The 68-year-old, former Marine with an array of physical and mental health issues was shot dead by a White Plains police officer.
While Chamberlain's family hoped the officer who killed their father would be criminally prosecuted, that never happened. A grand jury chose not to indict Officer Anthony Carelli. However, now five years later a civil case is moving forward and set to begin Monday, November 7.
"It's very overwhelming," Kenneth Chamberlain, Jr., Chamberlain's only son said."It's been an uphill battle since my father was murdered, but we're finally getting our day in court."
White Plains Police were contacted by Chamberlain's medical alert agency in November 2011. Audio recordings portray chaos when officers responded.
Racial slurs from officers, yelling and screams from Chamberlain and even pleas from Chamberlain to officers telling them he's okay and to go away.

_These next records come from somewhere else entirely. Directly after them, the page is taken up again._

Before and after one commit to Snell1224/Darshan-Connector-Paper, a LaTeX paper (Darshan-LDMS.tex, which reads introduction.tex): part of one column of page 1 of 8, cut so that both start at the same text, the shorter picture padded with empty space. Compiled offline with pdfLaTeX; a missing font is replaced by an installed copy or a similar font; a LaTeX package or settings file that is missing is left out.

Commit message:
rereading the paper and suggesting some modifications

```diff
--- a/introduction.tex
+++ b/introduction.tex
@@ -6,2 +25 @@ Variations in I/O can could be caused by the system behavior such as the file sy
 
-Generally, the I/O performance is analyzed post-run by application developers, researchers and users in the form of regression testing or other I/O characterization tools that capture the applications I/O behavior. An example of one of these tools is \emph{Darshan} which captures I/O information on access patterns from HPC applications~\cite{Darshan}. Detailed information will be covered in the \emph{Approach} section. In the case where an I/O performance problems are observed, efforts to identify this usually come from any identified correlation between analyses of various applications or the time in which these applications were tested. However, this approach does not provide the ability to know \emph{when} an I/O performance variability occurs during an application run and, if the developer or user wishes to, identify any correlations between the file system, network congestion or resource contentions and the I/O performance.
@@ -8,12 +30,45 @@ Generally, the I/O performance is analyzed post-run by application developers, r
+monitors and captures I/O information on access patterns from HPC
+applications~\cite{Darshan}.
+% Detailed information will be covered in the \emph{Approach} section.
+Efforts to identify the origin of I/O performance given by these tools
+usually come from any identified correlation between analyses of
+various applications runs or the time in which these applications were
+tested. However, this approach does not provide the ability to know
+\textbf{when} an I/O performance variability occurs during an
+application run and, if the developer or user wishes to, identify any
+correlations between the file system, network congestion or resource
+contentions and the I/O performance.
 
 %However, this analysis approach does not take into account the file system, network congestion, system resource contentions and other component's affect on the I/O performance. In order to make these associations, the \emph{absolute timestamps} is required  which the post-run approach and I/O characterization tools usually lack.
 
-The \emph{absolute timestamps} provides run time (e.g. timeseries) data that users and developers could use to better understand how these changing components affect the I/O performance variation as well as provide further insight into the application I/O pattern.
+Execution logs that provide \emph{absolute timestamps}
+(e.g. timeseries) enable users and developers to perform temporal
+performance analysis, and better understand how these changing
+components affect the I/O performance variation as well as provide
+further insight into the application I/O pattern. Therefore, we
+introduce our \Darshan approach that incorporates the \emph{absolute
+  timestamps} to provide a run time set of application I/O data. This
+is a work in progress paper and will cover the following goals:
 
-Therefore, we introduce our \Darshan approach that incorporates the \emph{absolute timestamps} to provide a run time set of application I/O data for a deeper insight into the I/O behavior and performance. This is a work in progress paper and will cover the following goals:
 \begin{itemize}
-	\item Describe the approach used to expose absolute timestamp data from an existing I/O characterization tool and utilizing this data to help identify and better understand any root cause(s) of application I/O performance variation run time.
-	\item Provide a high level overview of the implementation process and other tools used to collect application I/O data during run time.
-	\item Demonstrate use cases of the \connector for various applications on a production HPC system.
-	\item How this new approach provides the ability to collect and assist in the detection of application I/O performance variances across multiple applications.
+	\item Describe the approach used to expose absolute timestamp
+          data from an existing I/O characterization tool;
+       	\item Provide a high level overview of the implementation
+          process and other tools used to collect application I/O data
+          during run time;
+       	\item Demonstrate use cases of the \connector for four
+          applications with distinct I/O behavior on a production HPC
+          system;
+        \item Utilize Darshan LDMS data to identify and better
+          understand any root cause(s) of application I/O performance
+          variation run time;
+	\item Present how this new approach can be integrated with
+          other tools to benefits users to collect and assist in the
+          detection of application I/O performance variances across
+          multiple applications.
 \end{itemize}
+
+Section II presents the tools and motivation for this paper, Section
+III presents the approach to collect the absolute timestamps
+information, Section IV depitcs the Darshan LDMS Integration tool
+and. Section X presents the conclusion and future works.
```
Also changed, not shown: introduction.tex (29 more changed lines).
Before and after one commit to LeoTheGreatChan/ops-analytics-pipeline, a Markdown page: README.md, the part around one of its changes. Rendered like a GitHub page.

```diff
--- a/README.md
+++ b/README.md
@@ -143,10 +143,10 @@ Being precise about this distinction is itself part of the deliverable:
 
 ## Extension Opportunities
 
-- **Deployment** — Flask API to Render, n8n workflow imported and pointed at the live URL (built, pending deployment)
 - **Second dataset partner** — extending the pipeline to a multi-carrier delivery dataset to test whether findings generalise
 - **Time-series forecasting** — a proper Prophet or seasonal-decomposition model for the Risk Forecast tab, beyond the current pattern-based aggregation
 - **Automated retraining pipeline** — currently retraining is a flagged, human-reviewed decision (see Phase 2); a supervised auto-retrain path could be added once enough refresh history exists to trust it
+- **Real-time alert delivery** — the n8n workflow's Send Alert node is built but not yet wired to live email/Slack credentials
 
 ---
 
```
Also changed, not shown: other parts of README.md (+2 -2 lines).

Police claimed from the beginning their officers were acting in self-defense and that Chamberlain was aggressive, wielding a hatchet. A claim his family's attorneys today are not only disputing but say, in their opinion, is proven false by new evidence they received from the Westchester County Medical Examiner's office just two weeks ago.
"The day that Kenneth Chamberlain, Sr. was killed, White Plains police put out a story they were killing a violent man. In fact, after five years we've learned something far different,"said Debra Cohen, who is representing the Chamberlain family.
Cohen and Randolph McLaughlin, both attorneys from Manhattan law firm Newman & Ferrara, say discovery and depositions preparing for this civil trial has been a lengthy process. As painstaking as the process is, both say new evidence has surfaced and come to light. Cohen said the medical examiner's office found skin cells from the handle of the knife turned in as evidence by the White Plains Police Department did not match Chamberlain's DNA.
"At the end of the day what happened here is he thought he was in the middle of a battlefield and all he was trying to do was stop this army from coming in and killing him and they did just that," McLaughlin said.
The city of White Plains and its police department declined comment on the pending litigation. Officer Carelli, PIX11 learned, is still employed with the White Plains Police Department, but on disability and not on active duty.